The first of the two 2008 rookies to break into a real game scenario was Tom Santi when he stepped in for Dallas Clark and put up 80 yards on 6 catches, and nearly got in for a touchdown, against the Baltimore Ravens in 2009 — he fumbled on the goal line when he stretched out to break the plane. Santi has also had injury issues that have kept him from pushing his way into a permanent rotation. These injuries may keep him from breaking the final roster or even entering training camp in 2011. Needless to say, he needs a very healthy summer. If he does, his size, speed, and athleticism make him a superior option to Robinson and may pit him against a fifth receiver for a roster spot — likely Blair White.

The biggest noise-maker in 2010 as a “next man up” contributor was the aforementioned Tamme. His presence and performance gives the Colts considerable leverage and flexibility with Clark as he makes his return from a season-ending hand injury. Tamme is definitely not at Clark’s level yet, but considering his production in his first opportunity to play a significant role in the offense, and that he focused primarily on special teams coverage units in his first two seasons, there is reason to believe that he has not reached his ceiling — both in terms of individual skill and building a rapport with Manning. The combination of offensive experience, production, youth, and special teams talents may nail down Tamme as Clark’s long-term replacement.

Rookie starters in the Colts offense at skill positions are extremely rare, particularly from the fourth round. List Brody Eldridge as one of those to accomplish the feat. There is little doubt that Eldridge, even as a rookie, is the closest the Colts franchise has ever come to actually replacing Dilger’s blocking ability. How much he will be able to develop in that role could have a large impact on the face of the Colts offense moving forward. While Eldridge did not catch a lot of passes during his collegiate career — in part because two of his seasons were spent primarily on the offensive line — the Colts front office indicated that he had surprisingly soft hands and would be a factor in the passing game. Unfortunately, Eldridge only had a few pass-catching opportunities and he was unimpressive. It will take development and sustained health for him to make a jump to Dilger’s level of production and on-field impact.

While it has taken the Colts a decade to put together a group of tight ends that has a fighting chance at matching Peyton Manning’s initial Dilger-Pollard combination, 2011 could be the year it happens. Consider that Clark is already considered one of the most potent offensive weapons in the league, Tamme stepped in and matched his statistical production in his first opportunity to start, Eldridge showed superior blocking ability to any Colts tight end since Dilger, and Santi — when healthy — showed the kind of height, athletic ability, and straight-line speed to do real damage against a legitimate NFL opponent. Two Dallas Clarks, one young Dilger, and another imposing pass-catching threat is a dangerous and very loaded group.
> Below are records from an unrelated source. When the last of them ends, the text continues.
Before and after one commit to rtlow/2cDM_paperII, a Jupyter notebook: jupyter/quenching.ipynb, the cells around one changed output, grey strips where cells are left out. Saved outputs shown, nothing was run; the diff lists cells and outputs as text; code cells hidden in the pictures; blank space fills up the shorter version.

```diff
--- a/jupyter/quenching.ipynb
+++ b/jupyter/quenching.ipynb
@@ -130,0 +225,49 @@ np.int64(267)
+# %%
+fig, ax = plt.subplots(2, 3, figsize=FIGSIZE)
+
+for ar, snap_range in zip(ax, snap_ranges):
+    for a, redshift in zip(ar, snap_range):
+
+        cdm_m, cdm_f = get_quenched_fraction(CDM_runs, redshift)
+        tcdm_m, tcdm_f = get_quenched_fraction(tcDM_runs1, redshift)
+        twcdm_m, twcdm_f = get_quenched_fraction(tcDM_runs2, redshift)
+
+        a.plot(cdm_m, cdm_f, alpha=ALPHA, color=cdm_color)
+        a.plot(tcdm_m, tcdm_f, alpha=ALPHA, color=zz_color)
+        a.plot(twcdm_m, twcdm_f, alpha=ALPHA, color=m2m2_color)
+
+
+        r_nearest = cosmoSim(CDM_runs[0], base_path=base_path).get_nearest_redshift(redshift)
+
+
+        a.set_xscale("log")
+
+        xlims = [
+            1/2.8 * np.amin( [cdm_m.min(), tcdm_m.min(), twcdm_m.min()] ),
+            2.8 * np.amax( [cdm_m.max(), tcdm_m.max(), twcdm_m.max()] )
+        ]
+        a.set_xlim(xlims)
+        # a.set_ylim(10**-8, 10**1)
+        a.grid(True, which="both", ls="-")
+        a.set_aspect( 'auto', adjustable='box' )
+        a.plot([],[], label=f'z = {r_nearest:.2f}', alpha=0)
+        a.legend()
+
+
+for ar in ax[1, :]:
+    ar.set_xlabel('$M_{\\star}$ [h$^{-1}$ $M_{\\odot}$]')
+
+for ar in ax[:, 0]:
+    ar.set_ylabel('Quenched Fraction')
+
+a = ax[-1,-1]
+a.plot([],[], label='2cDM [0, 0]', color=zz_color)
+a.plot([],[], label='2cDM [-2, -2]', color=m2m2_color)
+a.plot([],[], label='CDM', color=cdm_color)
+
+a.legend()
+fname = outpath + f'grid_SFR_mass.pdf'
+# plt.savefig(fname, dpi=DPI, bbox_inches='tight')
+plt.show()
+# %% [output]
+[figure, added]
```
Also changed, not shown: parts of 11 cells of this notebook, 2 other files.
When the brass in Indianapolis has to decide which of the horses they can fit into their stable, it will be no simple task. With these tight ends, watch out for a high-powered Colts offense in the coming season.